[Opening Data to process section]

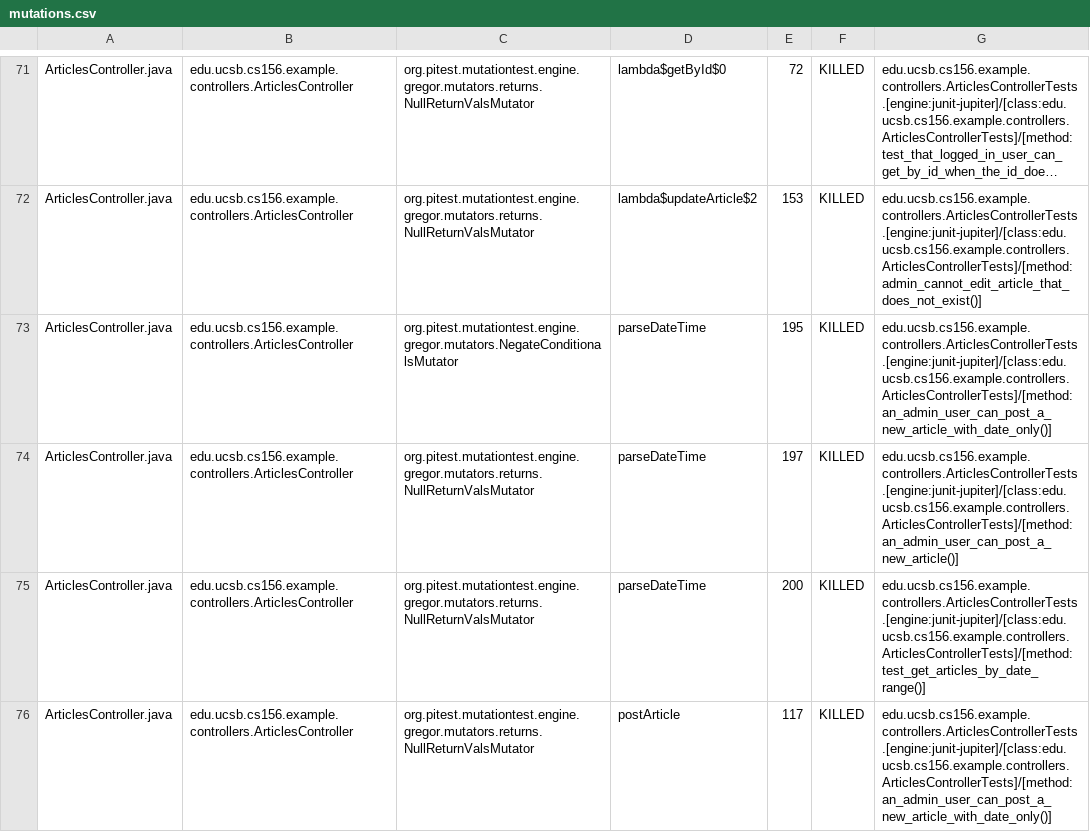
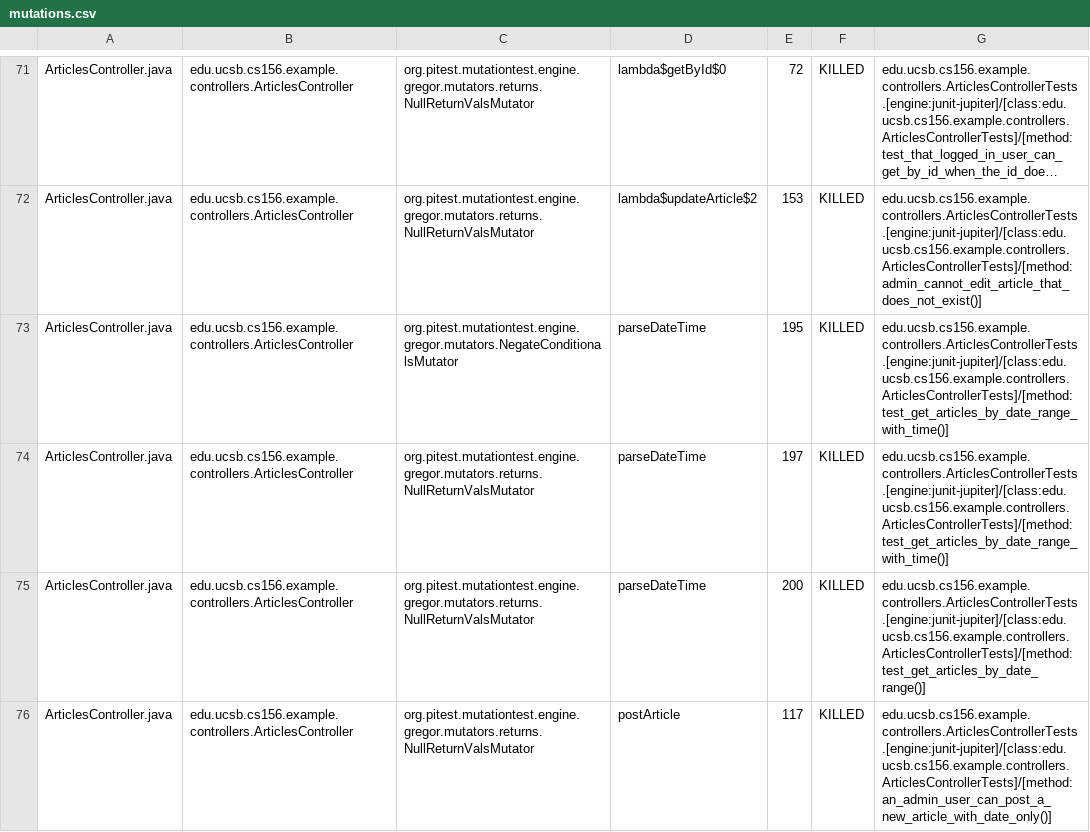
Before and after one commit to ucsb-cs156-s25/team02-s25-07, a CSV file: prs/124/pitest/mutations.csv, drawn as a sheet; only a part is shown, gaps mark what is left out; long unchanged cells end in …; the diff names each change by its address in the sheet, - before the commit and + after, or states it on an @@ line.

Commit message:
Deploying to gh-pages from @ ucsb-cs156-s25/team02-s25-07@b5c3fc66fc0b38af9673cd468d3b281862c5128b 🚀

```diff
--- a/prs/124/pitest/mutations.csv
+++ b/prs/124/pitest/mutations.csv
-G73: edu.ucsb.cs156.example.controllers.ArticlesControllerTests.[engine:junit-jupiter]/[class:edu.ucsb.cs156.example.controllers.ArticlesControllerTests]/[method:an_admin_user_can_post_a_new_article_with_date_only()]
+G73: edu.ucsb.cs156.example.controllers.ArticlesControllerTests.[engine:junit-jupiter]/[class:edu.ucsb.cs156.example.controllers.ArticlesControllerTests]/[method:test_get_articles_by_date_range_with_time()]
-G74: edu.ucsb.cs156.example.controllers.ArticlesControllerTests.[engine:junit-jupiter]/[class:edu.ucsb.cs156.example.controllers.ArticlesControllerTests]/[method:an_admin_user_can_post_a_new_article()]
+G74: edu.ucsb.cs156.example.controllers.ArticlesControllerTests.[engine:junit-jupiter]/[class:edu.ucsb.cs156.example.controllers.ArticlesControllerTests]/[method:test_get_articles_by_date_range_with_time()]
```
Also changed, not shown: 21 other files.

[Closing Data to process section]

Each line above with the string "mutations" in it should be located and copied.

Before and after one commit to ucsb-cs156-s25/team02-s25-07, a CSV file: prs/124/pitest/mutations.csv, drawn as a sheet; only a part is shown, gaps mark what is left out; long unchanged cells end in …; the diff names each change by its address in the sheet, - before the commit and + after, or states it on an @@ line.
--- a/prs/124/pitest/mutations.csv
+++ b/prs/124/pitest/mutations.csv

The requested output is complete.